Handling a High
- You can often lower your blood sugar by exercising. If your levels are elevated, try doing some light exercise, such as going for a walk. If you have ketones in your urine, do not exercise, as this can cause blood sugar levels to rise even more.
- Be sure to drink plenty of water. Elevated blood sugar levels are often associated with being dehydrated.
- If you're on insulin, your doctor may be able to give you a "correction dose" of insulin. This will temporarily correct a blood sugar high, and is not a permanent adjustment to your daily insulin injection.
- Make sure you are taking the correct amount of medication at the right time. If you're not, medications may be less effective at controlling blood sugar levels. Discuss your medications with your doctor to see if you need to adjust the dose or timing of your meds.

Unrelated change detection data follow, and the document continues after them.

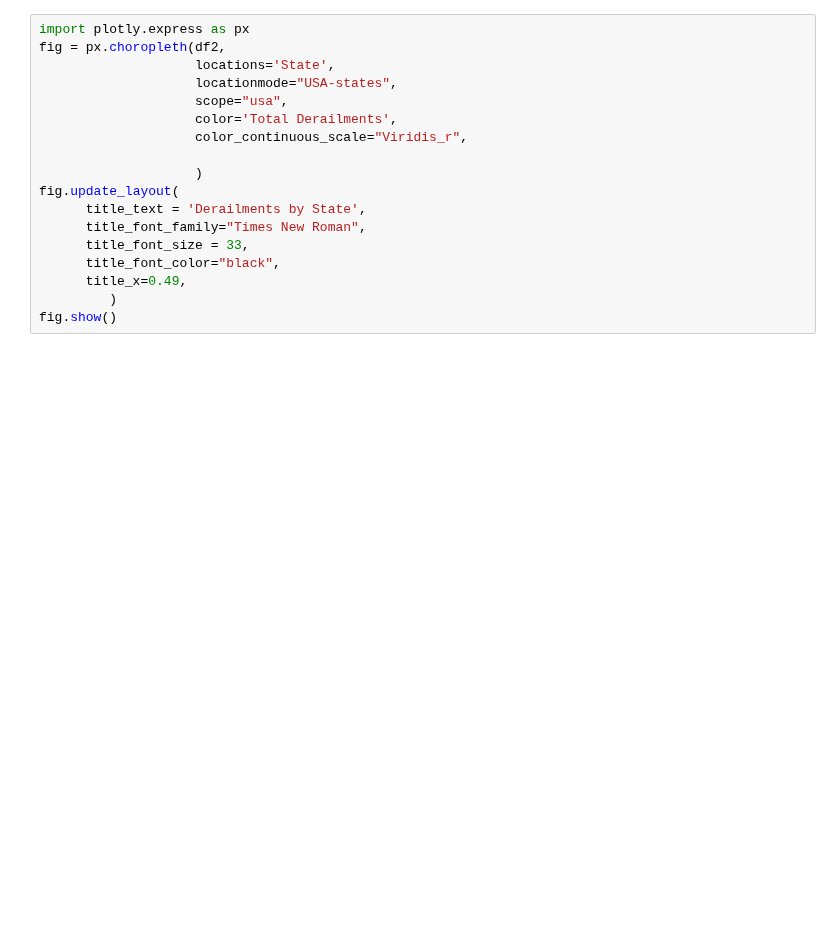
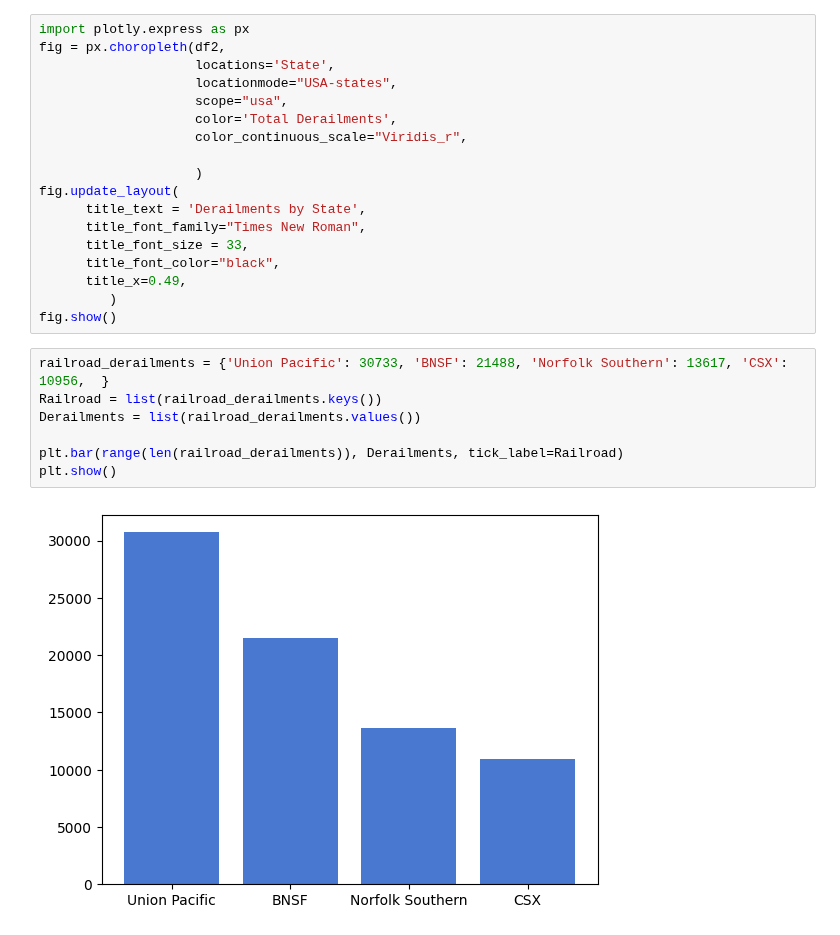
Before and after one commit to Charles-McNay/Rail_Incident_Analysis, a Jupyter notebook: Railroad_Project.ipynb, the cells around one changed output. Drawn from its saved outputs; the diff is of its cells as text; blank space fills up the shorter version.

```diff
--- a/fra_data.ipynb
+++ b/Railroad_Project.ipynb
@@ -295,3 +309,12 @@ fig.update_layout(
       title_x=0.49,
          )
 fig.show()
+# %%
+railroad_derailments = {'Union Pacific': 30733, 'BNSF': 21488, 'Norfolk Southern': 13617, 'CSX': 10956,  }
+Railroad = list(railroad_derailments.keys())
+Derailments = list(railroad_derailments.values())
+
+plt.bar(range(len(railroad_derailments)), Derailments, tick_label=Railroad)
+plt.show()
+# %% [output]
+[figure, added]
```
Also changed, not shown: parts of 9 cells of this notebook, 1 other file.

Pumpkin Pie in a Cup Southwest Shepherd's Pie Spiced Chicken with Tomato Chutney Moroccan Lamb Chops Pickled Cucumber and Celery Salad Double Potato Bisque Cranberry Filled Wontons Warm Crab Dip Easy Ribs with Sauerkraut and Apples Curried Turkey Salad
I had a bad one last night. A scary low bloodsugar that reminded me just how tenuous diabetes makes my existence. I hate those. I hate the feeling that I'm anything less than a strong, capable woman. Diabetes, like a sledge hammer to the knees, has a way of hobbling the confidence I have in my health, strength and well-being. It is both frustrating and disheartening. It's 2:00 am and a good friend called from their third shift job because they needed someone. Just...